I’ve become convinced over the course of my adult life that where there is meaningful religious practice there is stillness, and where there is stillness there is the potential for transformational human experience. But it is really not all that mysterious. Quite literally it is in our DNA. It’s child’s play! It’s that which we already know.
 Albert Einstein performed such gedankenexperiments during the formulation of his theory of relativity.
 The interested reader may wish to consider Immanuel Kant’s concept of a priori knowledge.
 In Buddhism this idea of all things arising along with all other things is referred to as dependent origination.
 The Japanese term makyo encompasses such apparitions, some of which have tempted practitioners to believe that they have acquired some special capability.
 I juxtapose Zen Buddhism and Hinduism for rhetorical effect. Other forms of Buddhism orient the practice of meditation within a metaphysical framework that is not altogether different from that of Hinduism.
Stillness…, by Abelcovarrubias via:
Photo of an anechoic chamber taken at the Kyushu Institute of Design's anechoic chamber by Alexis Glass via:
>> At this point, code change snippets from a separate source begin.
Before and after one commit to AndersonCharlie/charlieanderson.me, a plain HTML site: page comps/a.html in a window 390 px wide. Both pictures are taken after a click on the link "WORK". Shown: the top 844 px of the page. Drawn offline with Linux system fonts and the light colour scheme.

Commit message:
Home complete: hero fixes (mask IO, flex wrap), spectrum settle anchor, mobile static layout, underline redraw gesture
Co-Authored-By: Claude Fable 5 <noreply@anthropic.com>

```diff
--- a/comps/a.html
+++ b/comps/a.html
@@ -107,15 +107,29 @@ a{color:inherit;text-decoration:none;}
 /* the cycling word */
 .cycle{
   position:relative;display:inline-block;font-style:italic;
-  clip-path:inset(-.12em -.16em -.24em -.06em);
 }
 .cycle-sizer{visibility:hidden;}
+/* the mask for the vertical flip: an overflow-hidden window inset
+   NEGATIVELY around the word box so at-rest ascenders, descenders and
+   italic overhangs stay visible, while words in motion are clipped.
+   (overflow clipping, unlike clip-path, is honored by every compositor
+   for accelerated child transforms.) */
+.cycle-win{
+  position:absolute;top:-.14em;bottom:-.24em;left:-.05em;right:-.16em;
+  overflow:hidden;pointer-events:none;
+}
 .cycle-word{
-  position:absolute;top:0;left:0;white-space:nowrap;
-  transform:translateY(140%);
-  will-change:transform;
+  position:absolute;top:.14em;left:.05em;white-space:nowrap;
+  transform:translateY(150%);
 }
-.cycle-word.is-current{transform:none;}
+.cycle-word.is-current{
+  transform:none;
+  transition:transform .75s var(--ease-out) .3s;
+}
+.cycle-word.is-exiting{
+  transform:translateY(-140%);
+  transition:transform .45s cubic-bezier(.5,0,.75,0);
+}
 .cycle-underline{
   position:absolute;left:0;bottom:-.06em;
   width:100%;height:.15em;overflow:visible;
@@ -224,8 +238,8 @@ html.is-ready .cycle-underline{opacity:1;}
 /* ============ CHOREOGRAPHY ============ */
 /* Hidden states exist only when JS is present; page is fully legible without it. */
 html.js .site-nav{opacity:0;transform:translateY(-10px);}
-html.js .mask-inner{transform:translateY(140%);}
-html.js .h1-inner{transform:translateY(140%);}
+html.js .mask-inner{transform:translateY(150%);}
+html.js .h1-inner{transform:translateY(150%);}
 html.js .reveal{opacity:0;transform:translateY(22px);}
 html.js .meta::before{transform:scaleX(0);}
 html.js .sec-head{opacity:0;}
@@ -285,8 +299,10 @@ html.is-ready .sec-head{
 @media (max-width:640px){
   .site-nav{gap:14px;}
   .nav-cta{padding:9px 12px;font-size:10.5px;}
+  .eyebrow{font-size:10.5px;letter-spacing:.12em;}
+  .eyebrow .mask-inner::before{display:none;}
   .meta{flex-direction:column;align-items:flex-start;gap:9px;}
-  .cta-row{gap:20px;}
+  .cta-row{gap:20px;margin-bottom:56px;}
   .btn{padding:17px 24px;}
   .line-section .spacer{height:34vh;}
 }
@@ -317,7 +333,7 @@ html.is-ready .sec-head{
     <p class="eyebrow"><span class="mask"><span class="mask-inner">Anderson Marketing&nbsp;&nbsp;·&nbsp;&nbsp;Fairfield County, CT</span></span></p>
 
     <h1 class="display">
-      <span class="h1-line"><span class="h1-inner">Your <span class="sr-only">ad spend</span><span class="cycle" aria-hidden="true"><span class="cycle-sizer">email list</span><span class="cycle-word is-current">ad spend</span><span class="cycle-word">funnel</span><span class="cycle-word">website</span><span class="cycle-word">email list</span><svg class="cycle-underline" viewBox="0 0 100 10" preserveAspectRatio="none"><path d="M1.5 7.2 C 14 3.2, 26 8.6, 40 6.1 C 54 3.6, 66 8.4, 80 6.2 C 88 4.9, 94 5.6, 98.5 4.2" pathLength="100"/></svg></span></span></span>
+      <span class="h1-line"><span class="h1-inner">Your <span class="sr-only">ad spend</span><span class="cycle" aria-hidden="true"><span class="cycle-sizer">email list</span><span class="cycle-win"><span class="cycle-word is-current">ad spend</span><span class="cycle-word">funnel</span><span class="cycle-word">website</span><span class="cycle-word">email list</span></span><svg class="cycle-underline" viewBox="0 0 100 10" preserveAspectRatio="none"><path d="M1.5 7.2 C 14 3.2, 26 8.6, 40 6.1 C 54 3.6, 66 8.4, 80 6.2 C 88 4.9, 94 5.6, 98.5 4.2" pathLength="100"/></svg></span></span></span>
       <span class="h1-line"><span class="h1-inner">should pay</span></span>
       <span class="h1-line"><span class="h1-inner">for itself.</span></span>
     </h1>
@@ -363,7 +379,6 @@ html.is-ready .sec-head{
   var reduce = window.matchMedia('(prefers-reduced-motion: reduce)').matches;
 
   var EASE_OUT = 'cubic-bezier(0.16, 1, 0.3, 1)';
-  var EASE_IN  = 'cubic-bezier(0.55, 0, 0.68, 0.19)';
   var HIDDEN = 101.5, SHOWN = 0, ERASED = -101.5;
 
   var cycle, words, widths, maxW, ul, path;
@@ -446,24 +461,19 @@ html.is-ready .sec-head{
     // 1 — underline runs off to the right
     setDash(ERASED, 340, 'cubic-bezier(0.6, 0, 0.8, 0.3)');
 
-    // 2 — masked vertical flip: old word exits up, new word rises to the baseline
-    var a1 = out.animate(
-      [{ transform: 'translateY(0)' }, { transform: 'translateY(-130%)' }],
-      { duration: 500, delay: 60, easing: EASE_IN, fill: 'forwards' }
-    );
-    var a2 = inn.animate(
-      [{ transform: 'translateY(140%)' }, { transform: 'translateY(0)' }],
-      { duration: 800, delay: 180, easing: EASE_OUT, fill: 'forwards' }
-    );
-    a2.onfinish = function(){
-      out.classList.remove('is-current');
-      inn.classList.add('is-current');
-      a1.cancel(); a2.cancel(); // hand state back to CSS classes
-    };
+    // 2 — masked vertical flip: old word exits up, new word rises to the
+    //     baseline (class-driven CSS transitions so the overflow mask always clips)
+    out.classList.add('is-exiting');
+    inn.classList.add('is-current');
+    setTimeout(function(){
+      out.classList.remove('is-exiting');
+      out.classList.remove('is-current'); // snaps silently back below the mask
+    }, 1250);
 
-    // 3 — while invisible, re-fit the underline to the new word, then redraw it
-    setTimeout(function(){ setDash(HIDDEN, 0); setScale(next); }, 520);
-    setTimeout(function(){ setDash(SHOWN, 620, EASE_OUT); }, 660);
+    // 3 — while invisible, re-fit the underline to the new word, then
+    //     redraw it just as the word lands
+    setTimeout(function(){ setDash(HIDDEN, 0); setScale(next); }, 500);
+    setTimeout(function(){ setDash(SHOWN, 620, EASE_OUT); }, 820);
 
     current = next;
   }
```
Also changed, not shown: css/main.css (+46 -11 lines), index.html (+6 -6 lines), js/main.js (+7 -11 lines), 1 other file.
Original Rustic Garden Gate on Riverside at Eynsford by Richard Croft via:
Copyright 2015 by Mark Frank